Let me preface this with: I am no sort of sports person. I initially made baseball beads because a customer wanted some. This tends to be the reason I make a lot of the stuff that wanders off from rose canes or little flower beads. This tutorial is a high level walk through of making the cane. It assumes you can do a Skinner blend and are comfortable reducing or working with odd shapes. The beads are what I call slice beads. Each bead is a slice off the reduced cane. I drill holes after baking, typically, but you can punch them before you bake. You can bake the cane and slice the beads while still warm as well.
To make the shade on your baseball, mix a very light grey. Skinner blend the light grey to white and then turn it into a plug. If you don’t care about the shading, skip right along to adding the red “cord”.
Shape your plug into a half circle with the darker part on one end of the half circle. Cut the half circle into 3 parts. The middle section will be where we add the stitching. Slice the section in half and line the inside with red rolled out to midway on the pasta machine (in my case, yours may vary).
This gets you the sandwich with the red in the middle. Cut that in 7 parts, without mixing it up (we want the shading to stay in it’s place). Line each of the sections with a little of the red and then reassemble. Roll the cane to smooth it back out to fit back into your half circle block.
Reassemble your half circle chunk. Reduce it until at least 3 or 4 inches in length. Cut that in half and assemble it into a full circle. Voila! Shaded baseball cane. Reduce and use for all your baseball needs. In my case, beads for a good customer!
This is the part where I wonder what the heck I got into. There’s a post on my blog from years ago titled 10 lbs of scrap clay. And it’s got stuff all neatly rolled into thick sheets and tucked into a shoe box. I have to laugh at Younger Me a bit… this tub was between 30 and 40 pounds of crumbs, packed tightly so that it stayed tub shaped when I upended it. My mission is to turn at least some of this back into usable material again. I did the same last year. I try to every year. And this may be the year I put 5 smaller buckets there instead and separate the crumbs by colour way right off.
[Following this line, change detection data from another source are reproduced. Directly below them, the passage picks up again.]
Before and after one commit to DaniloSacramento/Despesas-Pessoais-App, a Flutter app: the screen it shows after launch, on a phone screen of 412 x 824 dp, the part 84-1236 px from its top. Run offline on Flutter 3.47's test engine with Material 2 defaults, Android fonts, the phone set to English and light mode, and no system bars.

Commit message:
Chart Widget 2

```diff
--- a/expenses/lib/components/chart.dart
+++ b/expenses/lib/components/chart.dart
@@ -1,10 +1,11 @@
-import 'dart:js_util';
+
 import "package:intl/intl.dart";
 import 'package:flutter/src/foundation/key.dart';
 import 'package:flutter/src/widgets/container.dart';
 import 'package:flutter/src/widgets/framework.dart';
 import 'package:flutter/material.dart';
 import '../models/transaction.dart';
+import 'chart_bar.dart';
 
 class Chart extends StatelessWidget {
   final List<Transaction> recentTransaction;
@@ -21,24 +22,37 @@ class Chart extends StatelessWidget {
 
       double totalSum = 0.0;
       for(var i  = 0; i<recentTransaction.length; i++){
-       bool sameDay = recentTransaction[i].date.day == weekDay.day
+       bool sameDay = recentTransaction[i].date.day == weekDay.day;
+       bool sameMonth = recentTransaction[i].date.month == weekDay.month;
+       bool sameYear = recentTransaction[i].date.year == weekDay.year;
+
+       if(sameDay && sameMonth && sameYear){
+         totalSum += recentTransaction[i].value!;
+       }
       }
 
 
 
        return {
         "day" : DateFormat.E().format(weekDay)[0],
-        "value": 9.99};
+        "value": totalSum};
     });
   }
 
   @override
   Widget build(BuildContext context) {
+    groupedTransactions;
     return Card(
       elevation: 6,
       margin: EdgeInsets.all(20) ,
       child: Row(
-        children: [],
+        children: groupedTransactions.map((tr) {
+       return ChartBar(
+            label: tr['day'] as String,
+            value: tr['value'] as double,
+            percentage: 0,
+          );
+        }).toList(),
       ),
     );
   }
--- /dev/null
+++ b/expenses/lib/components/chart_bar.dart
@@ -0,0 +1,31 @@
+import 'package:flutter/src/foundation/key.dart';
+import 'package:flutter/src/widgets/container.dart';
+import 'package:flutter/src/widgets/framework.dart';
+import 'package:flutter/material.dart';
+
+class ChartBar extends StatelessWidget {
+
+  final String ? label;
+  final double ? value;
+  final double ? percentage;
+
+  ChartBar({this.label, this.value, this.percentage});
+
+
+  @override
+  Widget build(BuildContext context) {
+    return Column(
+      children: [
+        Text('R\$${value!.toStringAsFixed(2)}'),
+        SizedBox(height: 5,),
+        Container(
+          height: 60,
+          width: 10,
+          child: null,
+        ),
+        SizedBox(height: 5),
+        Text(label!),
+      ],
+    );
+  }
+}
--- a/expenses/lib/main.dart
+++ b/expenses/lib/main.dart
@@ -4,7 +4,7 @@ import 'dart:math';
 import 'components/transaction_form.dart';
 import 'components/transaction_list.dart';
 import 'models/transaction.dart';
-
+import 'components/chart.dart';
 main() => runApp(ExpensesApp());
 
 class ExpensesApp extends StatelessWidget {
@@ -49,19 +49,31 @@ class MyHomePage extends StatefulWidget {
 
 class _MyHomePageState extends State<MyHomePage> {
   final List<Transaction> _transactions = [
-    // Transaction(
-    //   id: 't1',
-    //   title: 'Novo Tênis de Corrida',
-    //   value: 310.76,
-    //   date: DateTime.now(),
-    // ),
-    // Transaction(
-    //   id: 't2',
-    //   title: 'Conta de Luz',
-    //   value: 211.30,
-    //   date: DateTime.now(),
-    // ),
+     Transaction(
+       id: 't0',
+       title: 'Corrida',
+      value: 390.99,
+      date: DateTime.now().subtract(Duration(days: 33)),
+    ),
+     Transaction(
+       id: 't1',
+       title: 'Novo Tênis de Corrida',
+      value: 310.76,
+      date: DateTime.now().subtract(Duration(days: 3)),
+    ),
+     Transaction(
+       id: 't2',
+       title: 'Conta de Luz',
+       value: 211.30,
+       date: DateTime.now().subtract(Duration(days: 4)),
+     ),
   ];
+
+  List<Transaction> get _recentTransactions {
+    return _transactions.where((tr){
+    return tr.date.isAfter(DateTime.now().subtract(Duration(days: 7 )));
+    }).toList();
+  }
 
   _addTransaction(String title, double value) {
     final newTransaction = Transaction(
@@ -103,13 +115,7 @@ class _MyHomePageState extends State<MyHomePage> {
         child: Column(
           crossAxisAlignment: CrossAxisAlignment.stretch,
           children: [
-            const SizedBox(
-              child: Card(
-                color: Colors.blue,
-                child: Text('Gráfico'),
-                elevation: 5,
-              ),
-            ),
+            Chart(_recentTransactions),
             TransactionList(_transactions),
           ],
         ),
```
First part was to break that up and set out wax paper for chunks to get organized by rough colour ways. Some of the most mixed bits went right into the clay patty pile to get rolled into sheets for usage as bulk fill. The piles that are organized by colour ways are ready to turn into projects. pics of things you can make with scraps
I don’t use scrap clay in enough things – you might have guessed that because I have piles of it – but I do use the colour crumbs here and there. I make swirl beads and pendants, mirror image beads, scrap clay mokume gane and Stroppel cane things. I use the mud layers to build up forms and fill pillow beads. The canes and MG cover stuff like Easter eggs and rocks. I’ve made things straight out of scrap clay and then painted them but they’re not pretty yet so no showing those off.
All this to say, you’re going to make scrap clay. No matter how awesome you are with polymer clay. So it’s definitely worthwhile to pick a method to store and deal with this stuff. If we’re keeping score, I got through 23lbs of clay with this sort. There’s a little over 30 left in the tub so my initial estimates were way off. Sigh.